**Exercise:** Copy out the data that comes next, character for character, and leave the images aside.

Dataset entries:
================

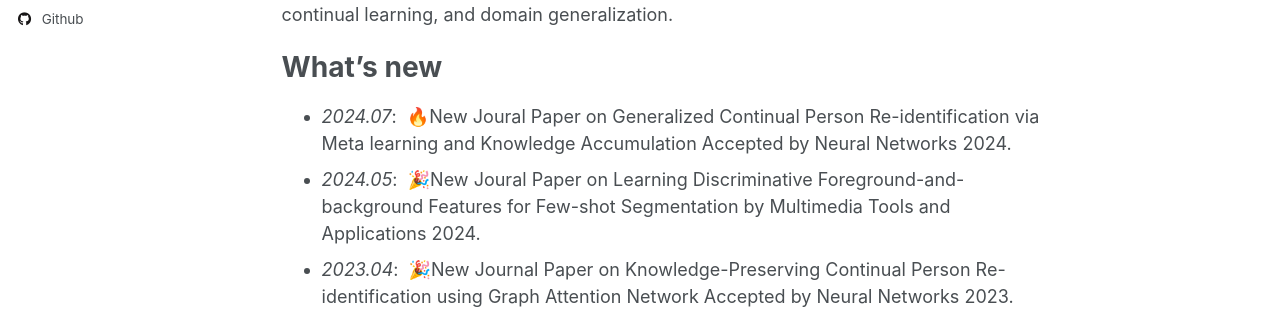
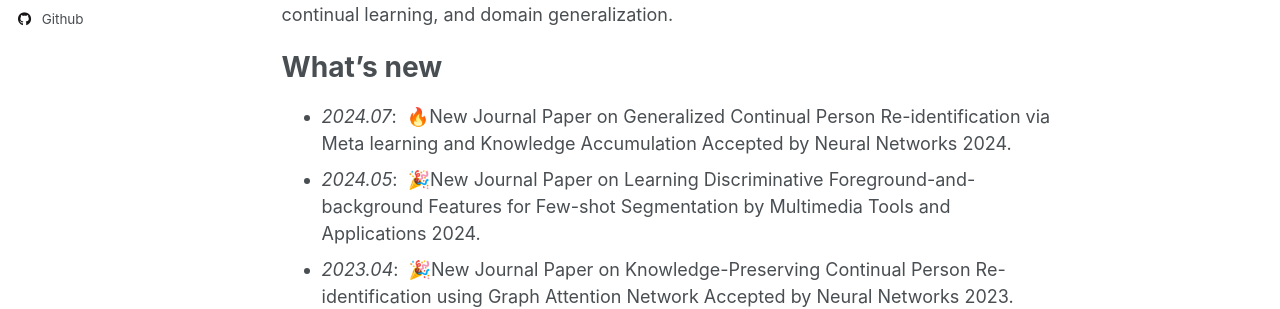
Before and after one commit to llzhaoshuo/llzhaoshuo.github.io, a Jekyll site: the page built from _pages/about.md, in a window 1280 px wide and 900 px high. Shown: the part 349-658 px from the top of the window. Built offline with Jekyll 4.4.1, drawn with Linux system fonts in a browser that asks for light colours; some web fonts are replaced.

Commit message:
update my profile

```diff
--- a/_pages/about.md
+++ b/_pages/about.md
@@ -26,8 +26,8 @@ My research interests include but not limited to computer vision, person re-iden
 
 
 # What's new
-- *2024.07*: &nbsp;🔥New Joural Paper on Generalized Continual Person Re-identification via Meta learning and Knowledge Accumulation Accepted by Neural Networks 2024.
-- *2024.05*: &nbsp;🎉New Joural Paper on Learning Discriminative Foreground-and-background Features for Few-shot Segmentation by Multimedia Tools and Applications 2024.
+- *2024.07*: &nbsp;🔥New Journal Paper on Generalized Continual Person Re-identification via Meta learning and Knowledge Accumulation Accepted by Neural Networks 2024.
+- *2024.05*: &nbsp;🎉New Journal Paper on Learning Discriminative Foreground-and-background Features for Few-shot Segmentation by Multimedia Tools and Applications 2024.
 - *2023.04*: &nbsp;🎉New Journal Paper on Knowledge-Preserving Continual Person Re-identification using Graph Attention Network Accepted by Neural Networks 2023.
 
 
```
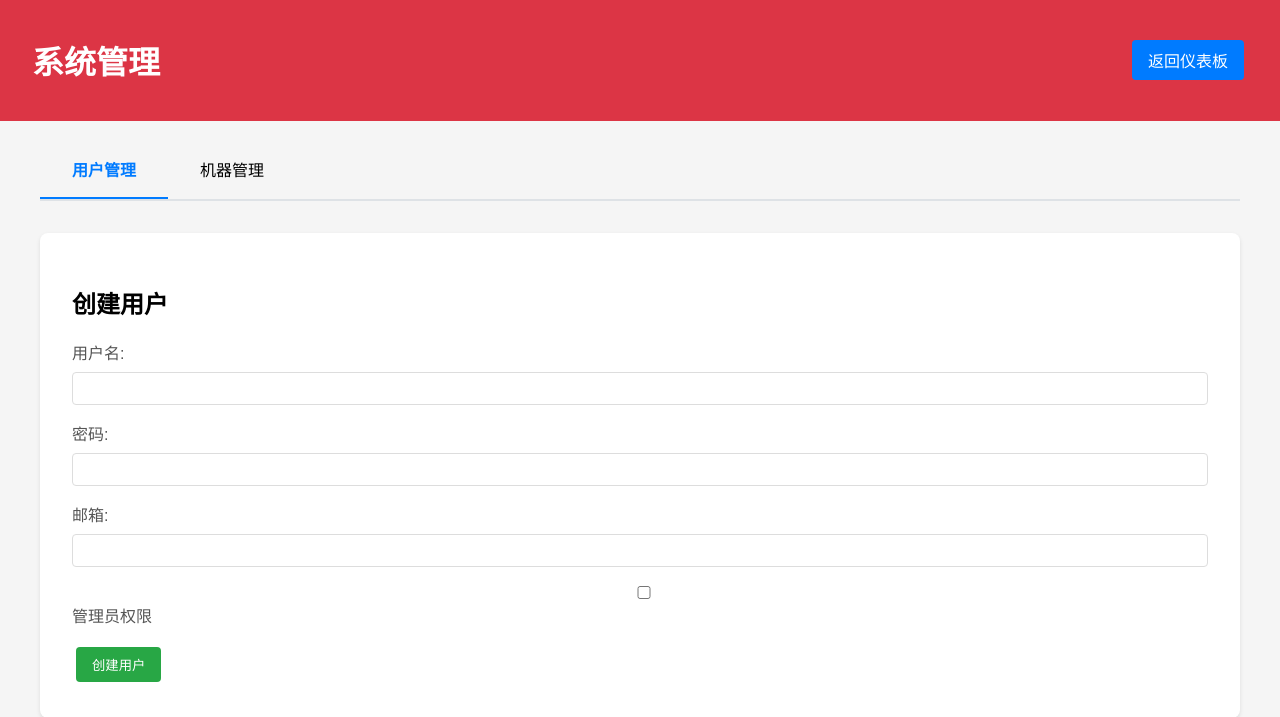
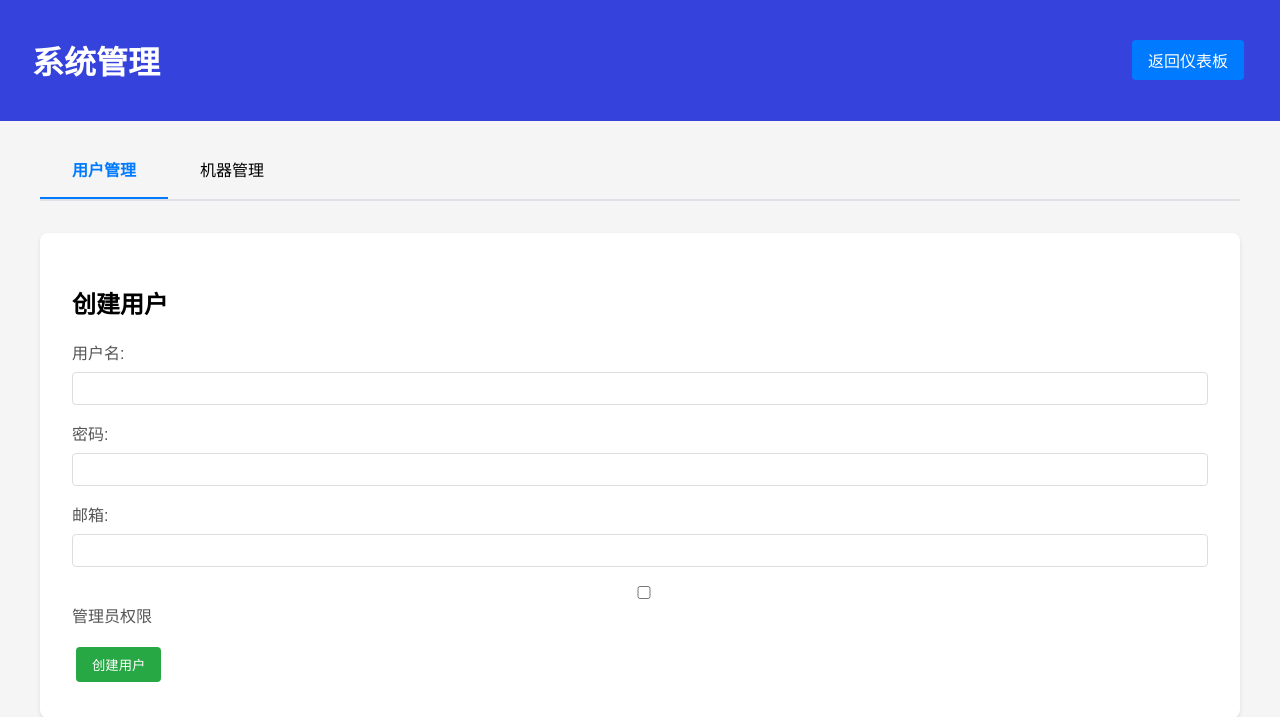
Before and after one commit to yunshenya/flask-message-manager, a Flask app: page /admin/ in a window 1280 px wide. Shown: the top 717 px of the page. Run offline with Flask 3, Linux system fonts and the light colour scheme; the visitor is signed in with stand-in values (Sample User, id 1); data comes from the database, SQL or seed files in the repository.

```diff
--- a/app/templates/admin.html
+++ b/app/templates/admin.html
@@ -5,13 +5,13 @@
     <meta charset="UTF-8">
     <style>
         body { font-family: Arial, sans-serif; margin: 0; padding: 20px; background: #f5f5f5; }
-        .header { background: #dc3545; color: white; padding: 1rem 2rem; margin: -20px -20px 20px; display: flex; justify-content: space-between; align-items: center; }
+        .header { background: #3543dc; color: white; padding: 1rem 2rem; margin: -20px -20px 20px; display: flex; justify-content: space-between; align-items: center; }
         .container { max-width: 1200px; margin: 0 auto; }
         .card { background: white; padding: 2rem; border-radius: 8px; box-shadow: 0 2px 4px rgba(0,0,0,0.1); margin-bottom: 2rem; }
         .btn { padding: 0.5rem 1rem; border: none; border-radius: 4px; cursor: pointer; text-decoration: none; display: inline-block; margin: 0.25rem; }
         .btn-primary { background: #007bff; color: white; }
         .btn-success { background: #28a745; color: white; }
-        .btn-danger { background: #dc3545; color: white; }
+        .btn-danger { background: rgba(53, 148, 220, 0.53); color: white; }
         .btn-warning { background: #ffc107; color: black; }
         .btn-info { background: #17a2b8; color: white; }
         .btn-secondary { background: #6c757d; color: white; }
```
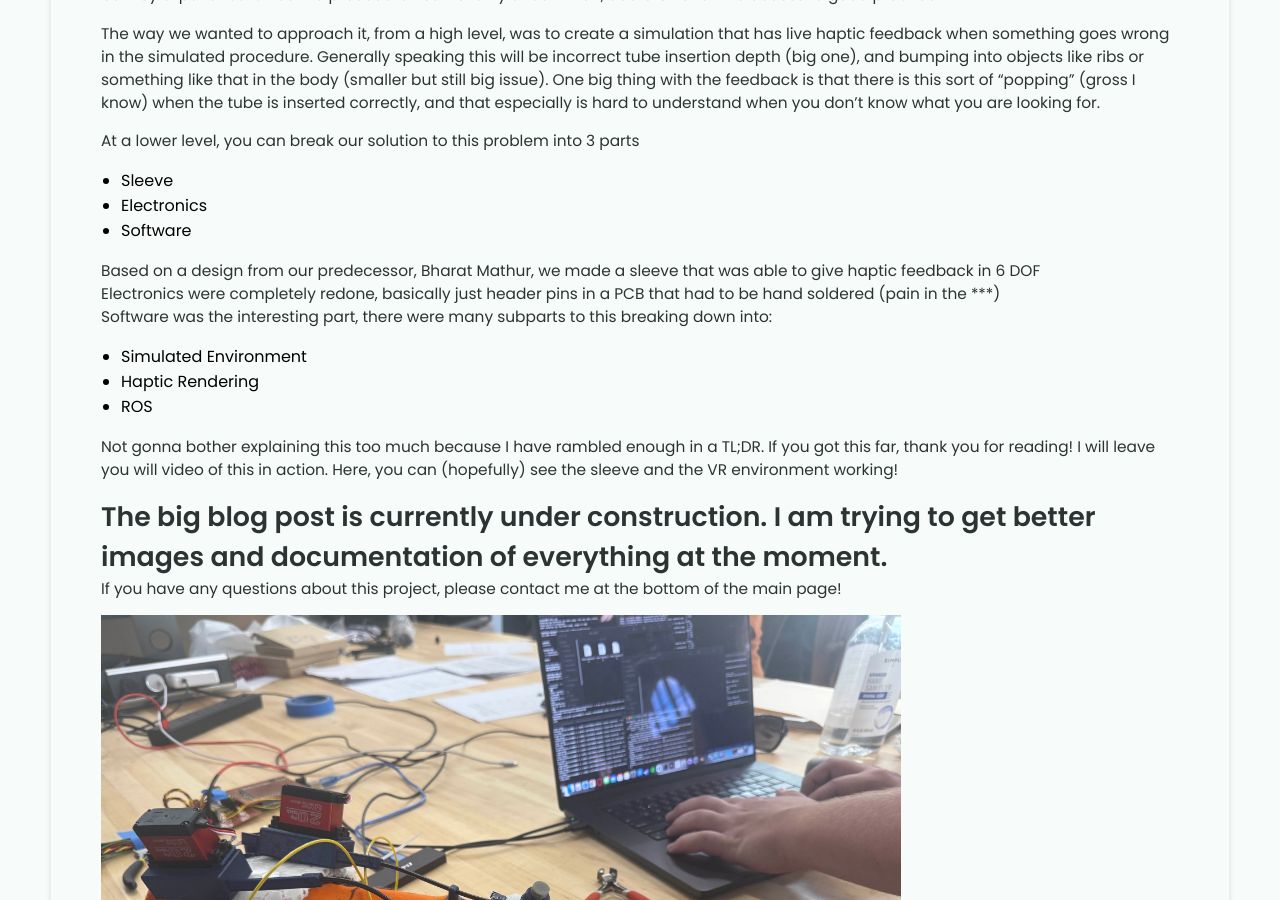
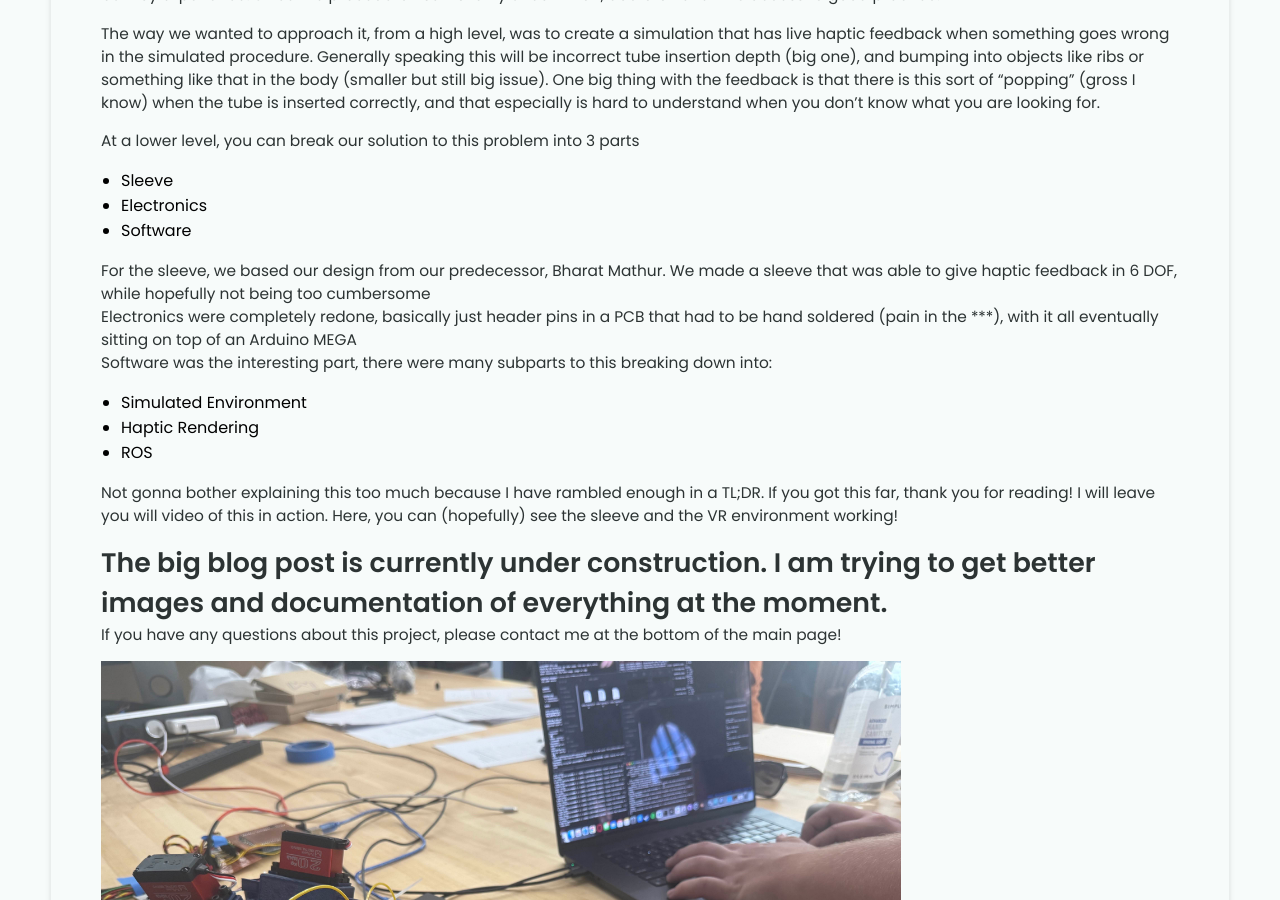
Before and after one commit to ShinKai001/goblin_Japanese, a Jekyll site: the page built from _projects/capstone-project/index.md, in a window 1280 px wide and 900 px high, scrolled down 1042 px. Built offline with Jekyll 4.4.1, drawn with Linux system fonts in a browser that asks for light colours.

Commit message:
Refine project description in index.md
Reworded the description of the sleeve design and electronics setup for clarity.

```diff
--- a/_projects/capstone-project/index.md
+++ b/_projects/capstone-project/index.md
@@ -28,8 +28,8 @@ At a lower level, you can break our solution to this problem into 3 parts
 - Electronics
 - Software
 
-Based on a design from our predecessor, Bharat Mathur, we made a sleeve that was able to give haptic feedback in 6 DOF <br>
-Electronics were completely redone, basically just header pins in a PCB that had to be hand soldered (pain in the ***) <br>
+For the sleeve, we based our design from our predecessor, Bharat Mathur. We made a sleeve that was able to give haptic feedback in 6 DOF, while hopefully not being too cumbersome <br>
+Electronics were completely redone, basically just header pins in a PCB that had to be hand soldered (pain in the ***), with it all eventually sitting on top of an Arduino MEGA <br>
 Software was the interesting part, there were many subparts to this breaking down into:
 - Simulated Environment
 - Haptic Rendering
```
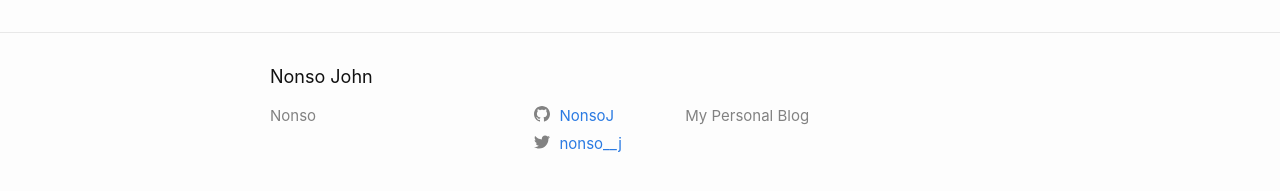
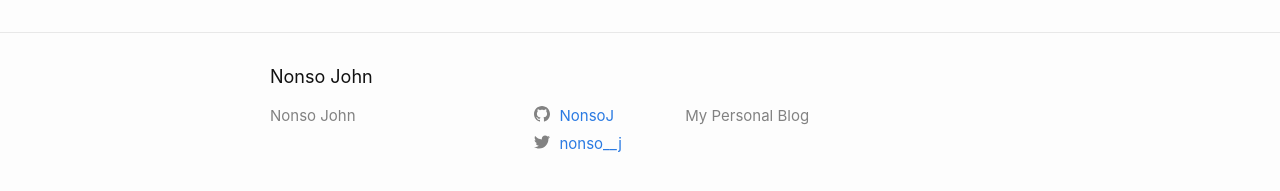
Before and after one commit to NonsoJ/myblog, a Jekyll site: the page built from index.markdown, in a window 1280 px wide. Shown: the part 685-876 px from the top of the page. Built offline with Jekyll 4.4.1, drawn with Linux system fonts in a browser that asks for light colours.

Commit message:
updated the config with base url

```diff
--- a/_config.yml
+++ b/_config.yml
@@ -23,10 +23,10 @@ email: #nonsoatwork@gmail.com
 description: >- # this means to ignore newlines until "baseurl:"
   My Personal Blog
 baseurl: "/myblog" # the subpath of your site, e.g. /blog
-url: "https://nonsoj.github.io/myblog/" # the base hostname & protocol for your site, e.g. http://example.com
+url: "https://nonsoj.github.io" # the base hostname & protocol for your site, e.g. http://example.com
 twitter_username: nonso__j
 github_username: NonsoJ
-author: Nonso
+author: Nonso John
 # Build settings
 #removed the minima theme
 #theme: minima
```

================

**Answer box:**
Before and after one commit to llzhaoshuo/llzhaoshuo.github.io, a Jekyll site: the page built from _pages/about.md, in a window 1280 px wide and 900 px high. Shown: the part 349-658 px from the top of the window. Built offline with Jekyll 4.4.1, drawn with Linux system fonts in a browser that asks for light colours; some web fonts are replaced.

Commit message:
update my profile

```diff
--- a/_pages/about.md
+++ b/_pages/about.md
@@ -26,8 +26,8 @@ My research interests include but not limited to computer vision, person re-iden
 
 
 # What's new
-- *2024.07*: &nbsp;🔥New Joural Paper on Generalized Continual Person Re-identification via Meta learning and Knowledge Accumulation Accepted by Neural Networks 2024.
-- *2024.05*: &nbsp;🎉New Joural Paper on Learning Discriminative Foreground-and-background Features for Few-shot Segmentation by Multimedia Tools and Applications 2024.
+- *2024.07*: &nbsp;🔥New Journal Paper on Generalized Continual Person Re-identification via Meta learning and Knowledge Accumulation Accepted by Neural Networks 2024.
+- *2024.05*: &nbsp;🎉New Journal Paper on Learning Discriminative Foreground-and-background Features for Few-shot Segmentation by Multimedia Tools and Applications 2024.
 - *2023.04*: &nbsp;🎉New Journal Paper on Knowledge-Preserving Continual Person Re-identification using Graph Attention Network Accepted by Neural Networks 2023.
 
 
```
Before and after one commit to yunshenya/flask-message-manager, a Flask app: page /admin/ in a window 1280 px wide. Shown: the top 717 px of the page. Run offline with Flask 3, Linux system fonts and the light colour scheme; the visitor is signed in with stand-in values (Sample User, id 1); data comes from the database, SQL or seed files in the repository.

```diff
--- a/app/templates/admin.html
+++ b/app/templates/admin.html
@@ -5,13 +5,13 @@
     <meta charset="UTF-8">
     <style>
         body { font-family: Arial, sans-serif; margin: 0; padding: 20px; background: #f5f5f5; }
-        .header { background: #dc3545; color: white; padding: 1rem 2rem; margin: -20px -20px 20px; display: flex; justify-content: space-between; align-items: center; }
+        .header { background: #3543dc; color: white; padding: 1rem 2rem; margin: -20px -20px 20px; display: flex; justify-content: space-between; align-items: center; }
         .container { max-width: 1200px; margin: 0 auto; }
         .card { background: white; padding: 2rem; border-radius: 8px; box-shadow: 0 2px 4px rgba(0,0,0,0.1); margin-bottom: 2rem; }
         .btn { padding: 0.5rem 1rem; border: none; border-radius: 4px; cursor: pointer; text-decoration: none; display: inline-block; margin: 0.25rem; }
         .btn-primary { background: #007bff; color: white; }
         .btn-success { background: #28a745; color: white; }
-        .btn-danger { background: #dc3545; color: white; }
+        .btn-danger { background: rgba(53, 148, 220, 0.53); color: white; }
         .btn-warning { background: #ffc107; color: black; }
         .btn-info { background: #17a2b8; color: white; }
         .btn-secondary { background: #6c757d; color: white; }
```
Before and after one commit to ShinKai001/goblin_Japanese, a Jekyll site: the page built from _projects/capstone-project/index.md, in a window 1280 px wide and 900 px high, scrolled down 1042 px. Built offline with Jekyll 4.4.1, drawn with Linux system fonts in a browser that asks for light colours.

Commit message:
Refine project description in index.md
Reworded the description of the sleeve design and electronics setup for clarity.

```diff
--- a/_projects/capstone-project/index.md
+++ b/_projects/capstone-project/index.md
@@ -28,8 +28,8 @@ At a lower level, you can break our solution to this problem into 3 parts
 - Electronics
 - Software
 
-Based on a design from our predecessor, Bharat Mathur, we made a sleeve that was able to give haptic feedback in 6 DOF <br>
-Electronics were completely redone, basically just header pins in a PCB that had to be hand soldered (pain in the ***) <br>
+For the sleeve, we based our design from our predecessor, Bharat Mathur. We made a sleeve that was able to give haptic feedback in 6 DOF, while hopefully not being too cumbersome <br>
+Electronics were completely redone, basically just header pins in a PCB that had to be hand soldered (pain in the ***), with it all eventually sitting on top of an Arduino MEGA <br>
 Software was the interesting part, there were many subparts to this breaking down into:
 - Simulated Environment
 - Haptic Rendering
```
Before and after one commit to NonsoJ/myblog, a Jekyll site: the page built from index.markdown, in a window 1280 px wide. Shown: the part 685-876 px from the top of the page. Built offline with Jekyll 4.4.1, drawn with Linux system fonts in a browser that asks for light colours.

Commit message:
updated the config with base url

```diff
--- a/_config.yml
+++ b/_config.yml
@@ -23,10 +23,10 @@ email: #nonsoatwork@gmail.com
 description: >- # this means to ignore newlines until "baseurl:"
   My Personal Blog
 baseurl: "/myblog" # the subpath of your site, e.g. /blog
-url: "https://nonsoj.github.io/myblog/" # the base hostname & protocol for your site, e.g. http://example.com
+url: "https://nonsoj.github.io" # the base hostname & protocol for your site, e.g. http://example.com
 twitter_username: nonso__j
 github_username: NonsoJ
-author: Nonso
+author: Nonso John
 # Build settings
 #removed the minima theme
 #theme: minima
```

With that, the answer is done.